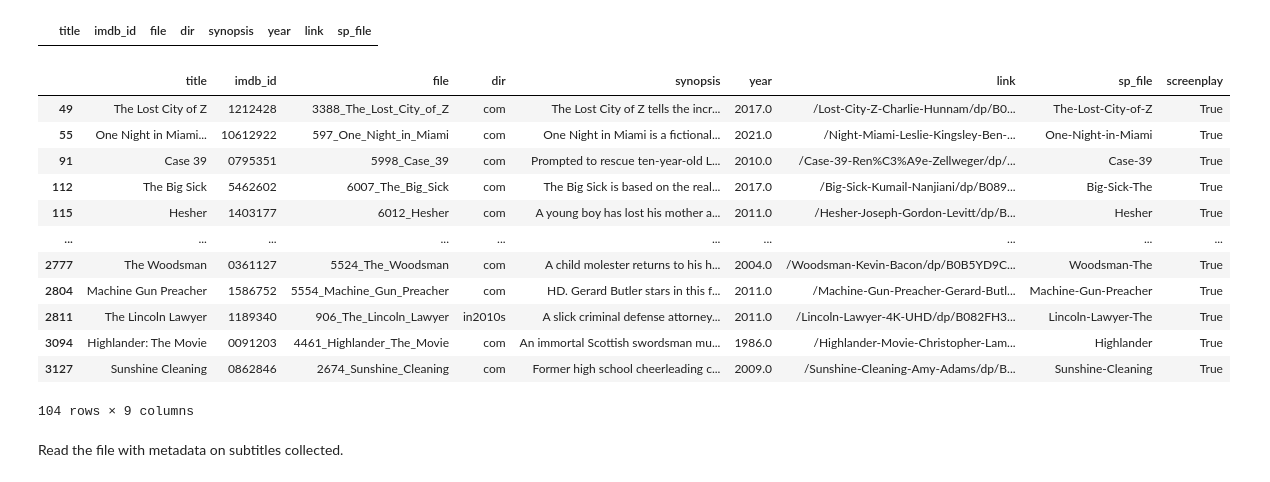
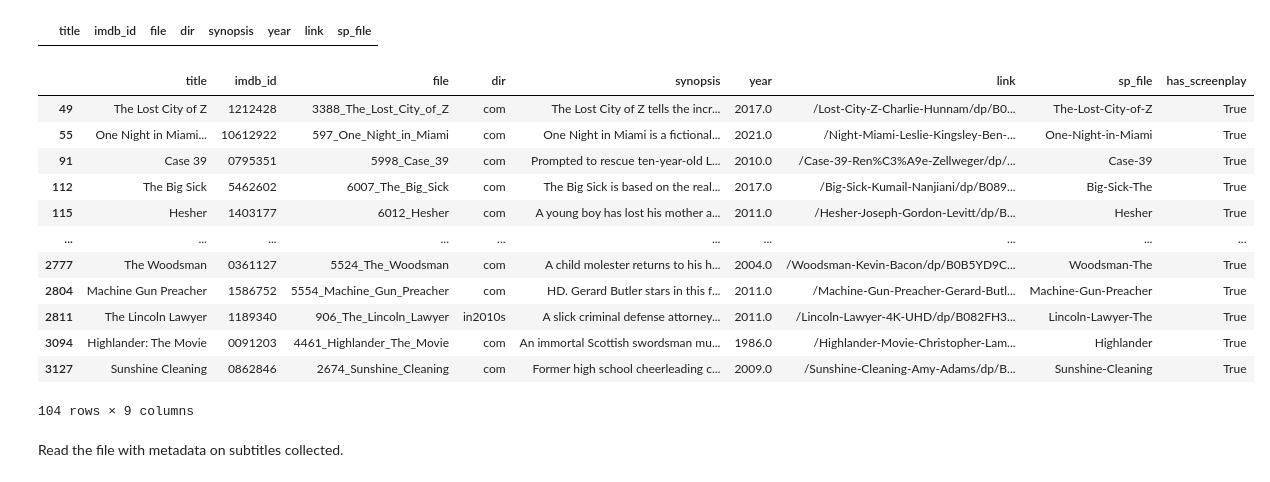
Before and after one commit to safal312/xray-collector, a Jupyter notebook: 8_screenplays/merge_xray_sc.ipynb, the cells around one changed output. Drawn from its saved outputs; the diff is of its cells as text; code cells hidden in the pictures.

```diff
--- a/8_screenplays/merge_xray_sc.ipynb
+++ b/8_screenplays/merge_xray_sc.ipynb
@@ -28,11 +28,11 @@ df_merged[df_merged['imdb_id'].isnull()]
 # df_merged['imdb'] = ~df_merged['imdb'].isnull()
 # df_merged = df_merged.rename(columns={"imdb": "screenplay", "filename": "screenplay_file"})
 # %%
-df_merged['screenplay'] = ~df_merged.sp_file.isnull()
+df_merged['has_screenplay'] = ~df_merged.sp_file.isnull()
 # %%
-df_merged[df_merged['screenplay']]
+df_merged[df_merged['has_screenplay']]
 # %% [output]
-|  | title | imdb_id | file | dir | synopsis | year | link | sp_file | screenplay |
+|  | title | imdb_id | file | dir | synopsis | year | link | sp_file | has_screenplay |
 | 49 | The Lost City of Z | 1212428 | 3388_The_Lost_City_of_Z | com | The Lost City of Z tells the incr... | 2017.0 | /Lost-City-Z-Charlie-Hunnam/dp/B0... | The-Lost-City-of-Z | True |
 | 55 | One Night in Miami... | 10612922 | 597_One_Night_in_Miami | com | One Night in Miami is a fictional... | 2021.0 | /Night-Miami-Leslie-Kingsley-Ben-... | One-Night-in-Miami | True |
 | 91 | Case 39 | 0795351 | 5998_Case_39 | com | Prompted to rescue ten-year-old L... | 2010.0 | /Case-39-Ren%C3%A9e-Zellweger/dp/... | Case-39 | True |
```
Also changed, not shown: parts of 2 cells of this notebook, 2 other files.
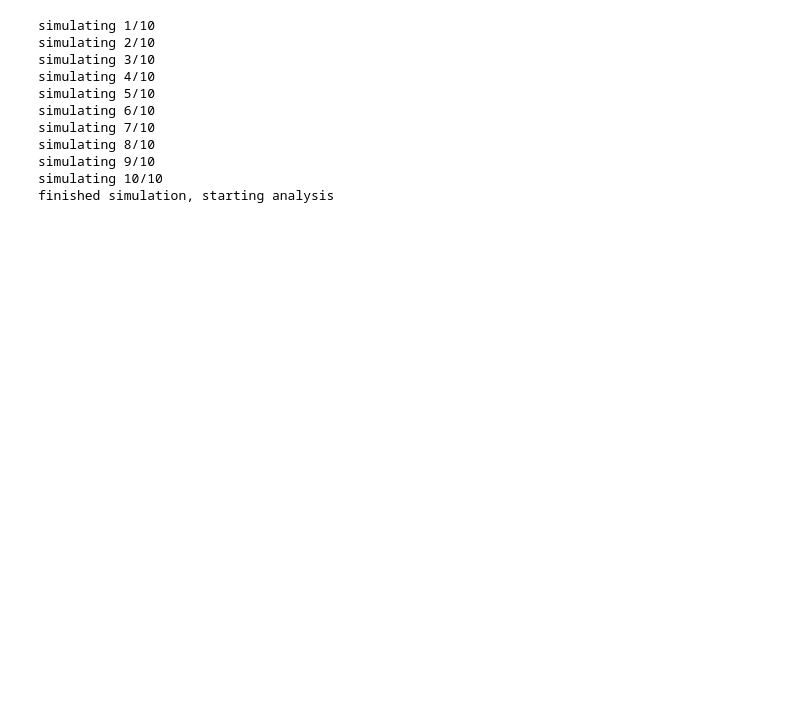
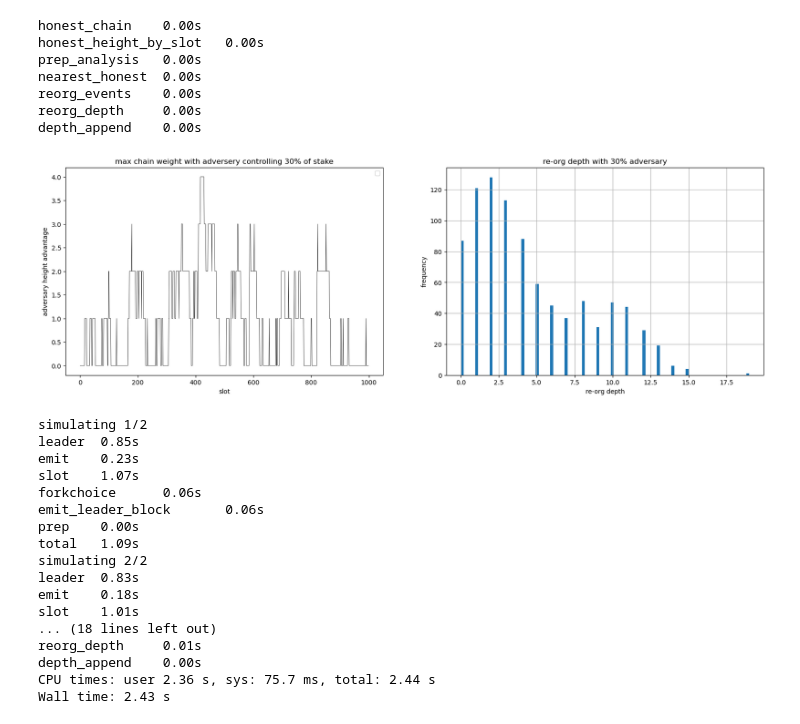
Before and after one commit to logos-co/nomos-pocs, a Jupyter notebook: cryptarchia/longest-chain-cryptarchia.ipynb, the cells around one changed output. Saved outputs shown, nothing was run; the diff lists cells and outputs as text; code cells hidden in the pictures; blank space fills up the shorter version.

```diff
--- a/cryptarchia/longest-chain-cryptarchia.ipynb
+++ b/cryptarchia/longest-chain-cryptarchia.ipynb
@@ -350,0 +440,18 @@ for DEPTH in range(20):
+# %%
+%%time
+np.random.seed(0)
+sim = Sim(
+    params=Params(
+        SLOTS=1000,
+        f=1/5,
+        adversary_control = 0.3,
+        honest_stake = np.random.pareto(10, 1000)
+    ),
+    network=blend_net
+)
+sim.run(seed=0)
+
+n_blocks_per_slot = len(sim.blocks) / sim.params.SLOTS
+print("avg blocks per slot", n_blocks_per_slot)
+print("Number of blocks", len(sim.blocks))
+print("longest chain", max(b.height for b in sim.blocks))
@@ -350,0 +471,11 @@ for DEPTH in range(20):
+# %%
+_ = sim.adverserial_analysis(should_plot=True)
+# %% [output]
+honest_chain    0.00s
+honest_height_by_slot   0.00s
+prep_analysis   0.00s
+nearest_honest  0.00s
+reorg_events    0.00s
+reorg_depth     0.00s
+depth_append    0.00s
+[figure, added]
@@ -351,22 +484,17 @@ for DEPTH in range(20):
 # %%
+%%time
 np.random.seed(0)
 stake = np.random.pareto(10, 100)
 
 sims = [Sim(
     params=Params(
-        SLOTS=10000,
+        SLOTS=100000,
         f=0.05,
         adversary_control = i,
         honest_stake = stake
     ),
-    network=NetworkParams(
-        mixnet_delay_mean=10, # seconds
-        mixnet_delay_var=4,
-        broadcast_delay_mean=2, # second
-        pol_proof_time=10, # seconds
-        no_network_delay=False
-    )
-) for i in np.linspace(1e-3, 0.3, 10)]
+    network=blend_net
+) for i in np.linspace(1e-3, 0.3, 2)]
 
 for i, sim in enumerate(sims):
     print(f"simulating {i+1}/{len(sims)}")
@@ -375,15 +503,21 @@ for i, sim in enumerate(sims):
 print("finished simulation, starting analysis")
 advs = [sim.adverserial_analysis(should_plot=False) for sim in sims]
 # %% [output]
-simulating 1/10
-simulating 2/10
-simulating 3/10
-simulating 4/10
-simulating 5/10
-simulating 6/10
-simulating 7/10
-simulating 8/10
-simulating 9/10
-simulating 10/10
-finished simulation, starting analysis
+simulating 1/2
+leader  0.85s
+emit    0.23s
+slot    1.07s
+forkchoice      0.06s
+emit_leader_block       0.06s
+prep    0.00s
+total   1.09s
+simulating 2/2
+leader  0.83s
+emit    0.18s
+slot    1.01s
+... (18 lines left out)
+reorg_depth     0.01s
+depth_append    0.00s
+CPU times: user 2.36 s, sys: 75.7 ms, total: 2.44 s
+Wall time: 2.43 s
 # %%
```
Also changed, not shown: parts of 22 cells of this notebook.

What the task asks:
Pictures stay out of the copy; please restate every record above exactly.

Exercise response:
Before and after one commit to safal312/xray-collector, a Jupyter notebook: 8_screenplays/merge_xray_sc.ipynb, the cells around one changed output. Drawn from its saved outputs; the diff is of its cells as text; code cells hidden in the pictures.

```diff
--- a/8_screenplays/merge_xray_sc.ipynb
+++ b/8_screenplays/merge_xray_sc.ipynb
@@ -28,11 +28,11 @@ df_merged[df_merged['imdb_id'].isnull()]
 # df_merged['imdb'] = ~df_merged['imdb'].isnull()
 # df_merged = df_merged.rename(columns={"imdb": "screenplay", "filename": "screenplay_file"})
 # %%
-df_merged['screenplay'] = ~df_merged.sp_file.isnull()
+df_merged['has_screenplay'] = ~df_merged.sp_file.isnull()
 # %%
-df_merged[df_merged['screenplay']]
+df_merged[df_merged['has_screenplay']]
 # %% [output]
-|  | title | imdb_id | file | dir | synopsis | year | link | sp_file | screenplay |
+|  | title | imdb_id | file | dir | synopsis | year | link | sp_file | has_screenplay |
 | 49 | The Lost City of Z | 1212428 | 3388_The_Lost_City_of_Z | com | The Lost City of Z tells the incr... | 2017.0 | /Lost-City-Z-Charlie-Hunnam/dp/B0... | The-Lost-City-of-Z | True |
 | 55 | One Night in Miami... | 10612922 | 597_One_Night_in_Miami | com | One Night in Miami is a fictional... | 2021.0 | /Night-Miami-Leslie-Kingsley-Ben-... | One-Night-in-Miami | True |
 | 91 | Case 39 | 0795351 | 5998_Case_39 | com | Prompted to rescue ten-year-old L... | 2010.0 | /Case-39-Ren%C3%A9e-Zellweger/dp/... | Case-39 | True |
```
Also changed, not shown: parts of 2 cells of this notebook, 2 other files.
Before and after one commit to logos-co/nomos-pocs, a Jupyter notebook: cryptarchia/longest-chain-cryptarchia.ipynb, the cells around one changed output. Saved outputs shown, nothing was run; the diff lists cells and outputs as text; code cells hidden in the pictures; blank space fills up the shorter version.

```diff
--- a/cryptarchia/longest-chain-cryptarchia.ipynb
+++ b/cryptarchia/longest-chain-cryptarchia.ipynb
@@ -350,0 +440,18 @@ for DEPTH in range(20):
+# %%
+%%time
+np.random.seed(0)
+sim = Sim(
+    params=Params(
+        SLOTS=1000,
+        f=1/5,
+        adversary_control = 0.3,
+        honest_stake = np.random.pareto(10, 1000)
+    ),
+    network=blend_net
+)
+sim.run(seed=0)
+
+n_blocks_per_slot = len(sim.blocks) / sim.params.SLOTS
+print("avg blocks per slot", n_blocks_per_slot)
+print("Number of blocks", len(sim.blocks))
+print("longest chain", max(b.height for b in sim.blocks))
@@ -350,0 +471,11 @@ for DEPTH in range(20):
+# %%
+_ = sim.adverserial_analysis(should_plot=True)
+# %% [output]
+honest_chain    0.00s
+honest_height_by_slot   0.00s
+prep_analysis   0.00s
+nearest_honest  0.00s
+reorg_events    0.00s
+reorg_depth     0.00s
+depth_append    0.00s
+[figure, added]
@@ -351,22 +484,17 @@ for DEPTH in range(20):
 # %%
+%%time
 np.random.seed(0)
 stake = np.random.pareto(10, 100)
 
 sims = [Sim(
     params=Params(
-        SLOTS=10000,
+        SLOTS=100000,
         f=0.05,
         adversary_control = i,
         honest_stake = stake
     ),
-    network=NetworkParams(
-        mixnet_delay_mean=10, # seconds
-        mixnet_delay_var=4,
-        broadcast_delay_mean=2, # second
-        pol_proof_time=10, # seconds
-        no_network_delay=False
-    )
-) for i in np.linspace(1e-3, 0.3, 10)]
+    network=blend_net
+) for i in np.linspace(1e-3, 0.3, 2)]
 
 for i, sim in enumerate(sims):
     print(f"simulating {i+1}/{len(sims)}")
@@ -375,15 +503,21 @@ for i, sim in enumerate(sims):
 print("finished simulation, starting analysis")
 advs = [sim.adverserial_analysis(should_plot=False) for sim in sims]
 # %% [output]
-simulating 1/10
-simulating 2/10
-simulating 3/10
-simulating 4/10
-simulating 5/10
-simulating 6/10
-simulating 7/10
-simulating 8/10
-simulating 9/10
-simulating 10/10
-finished simulation, starting analysis
+simulating 1/2
+leader  0.85s
+emit    0.23s
+slot    1.07s
+forkchoice      0.06s
+emit_leader_block       0.06s
+prep    0.00s
+total   1.09s
+simulating 2/2
+leader  0.83s
+emit    0.18s
+slot    1.01s
+... (18 lines left out)
+reorg_depth     0.01s
+depth_append    0.00s
+CPU times: user 2.36 s, sys: 75.7 ms, total: 2.44 s
+Wall time: 2.43 s
 # %%
```
Also changed, not shown: parts of 22 cells of this notebook.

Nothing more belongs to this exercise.